# Are there infinitely many equivalence classes of similar matrices? [closed]

It is easy to show that similarity in matrices is an equivalence relation (two matrices A and B of same size being similar if there exists a matrix P such that B = PAP^(-1) ) Moreover, given a matrix, its equivalence class can be finite. E.g. The equivalence of nxn matrices containing the identity matrix I is singleton (i.e. it contains only the identity matrix itself). But I do not know how many equivalence classes there are for matrices of a given size.

Thanks in advance for any comment.

-

## closed as too localized by Mariano Suárez-Alvarez♦, Harald Hanche-Olsen, Robin Chapman, Harry Gindi, Qiaochu YuanApr 29 '10 at 23:25

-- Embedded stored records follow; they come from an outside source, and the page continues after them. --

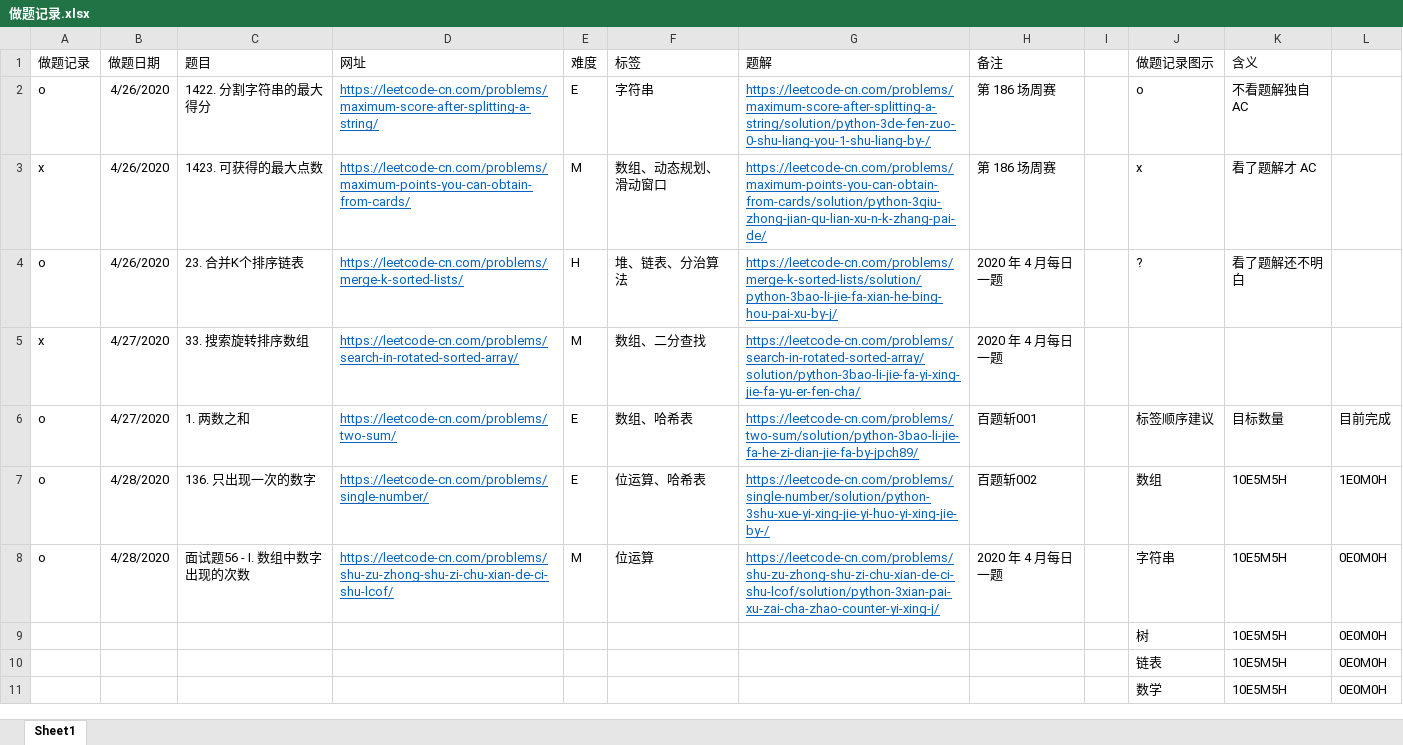
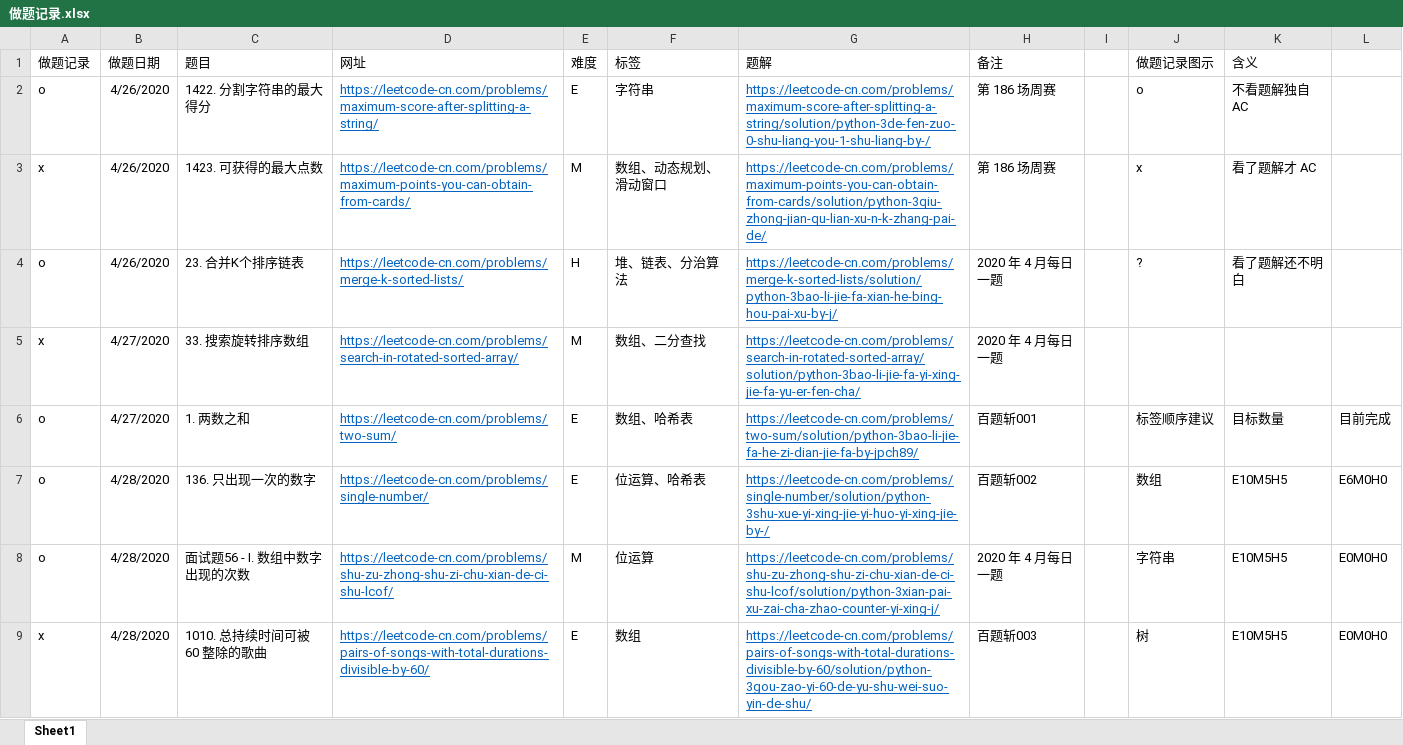
Before and after one commit to jpch89/leetcode, an Excel workbook: 做题记录.xlsx, sheet Sheet1, drawn as a sheet; only a part is shown; values as stored, in another font and other column widths than the file's, no borders; removed rows and columns are numbered as before the commit, all else as after; the diff covers the shown part only; the diff names each change by its address in the sheet, - before the commit and + after, or states it on an @@ line.

Commit message:
add solutions for 2020.4.29

```diff
--- a/做题记录.xlsx (sheet Sheet1)
+++ b/做题记录.xlsx (sheet Sheet1)
-K7:K8 (含义): 10E5M5H
+K7:K8 (含义): E10M5H5
-L7: 1E0M0H
+L7: E6M0H0
-L8: 0E0M0H
+L8: E0M0H0
-row 9:  |  |  |  |  |  |  |  |  | 树 | 10E5M5H | 0E0M0H
-row 10:  |  |  |  |  |  |  |  |  | 链表 | 10E5M5H | 0E0M0H
-row 11:  |  |  |  |  |  |  |  |  | 数学 | 10E5M5H | 0E0M0H
+row 9: x | 4/28/2020 | 1010. 总持续时间可被 60 整除的歌曲 | https://leetcode-cn.com/problems/pairs-of-songs-with-total-durations-divisible-by-60/ | E | 数组 | https://leetcode-cn.com/problems/pairs-of-songs-with-total-durations-divisible-by-60/solution/python-3gou-zao-yi-60-de-yu-shu-wei-suo-yin-de-shu/ | 百题斩003 |  | 树 | E10M5H5 | E0M0H0
```
Also changed, not shown: 6 added rows elsewhere in this sheet, 7 other files.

This question is unlikely to help any future visitors; it is only relevant to a small geographic area, a specific moment in time, or an extraordinarily narrow situation that is not generally applicable to the worldwide audience of the internet. For help making this question more broadly applicable, visit the help center.If this question can be reworded to fit the rules in the help center, please edit the question.

The determinant of two similar matrices is the same. Since there are infinitely many different possible determinats (when the field is infinite!), then there are infinitely many similarity classes. – Mariano Suárez-Alvarez Apr 29 '10 at 19:54
You should probably look in the FAQ at mathoverflow.net/faq#whatnot for a list of sites where this question, and other similar (!) ones will make a much better fit. This site, as explained in the FAQ, has a slightly different focus. – Mariano Suárez-Alvarez Apr 29 '10 at 19:55

## 1 Answer

[This is an easy question, but it doesn't feel like a homework question, so I will answer it. I have made the post community wiki to protect myself from unwanted votes, both upwards and downwards.]

For a positive integer $n$, consider the ring $M_n(k)$ of $n \times n$ matrices with $k$-coefficients for $n \geq 1$.

If $k$ is finite, then $M_n(k)$ is finite, so obviously there are only finitely many similarity classes.

If $k$ is infinite, then since the determinant map $M_n(k) \rightarrow k$ is surjective and the determinant is a similarity invariant, there are infinitely many similarity classes.

One may ask a more precise question: what is the cardinality $S(n,k)$ of the set of similarity classes of $n \times n$ matrices with coefficients in $k$?

When $k$ is infinite, it follows easily from the above that $S(n,k) = \# k$.

On the other hand, when $k \cong \mathbb{F}_q$ is finite, it is a nice linear algebra exercise to give an explicit formula for $S(n,k)$ in terms of $q$ and $n$. It might (or might not) be appropriate to discuss how to derive such a formula here.

-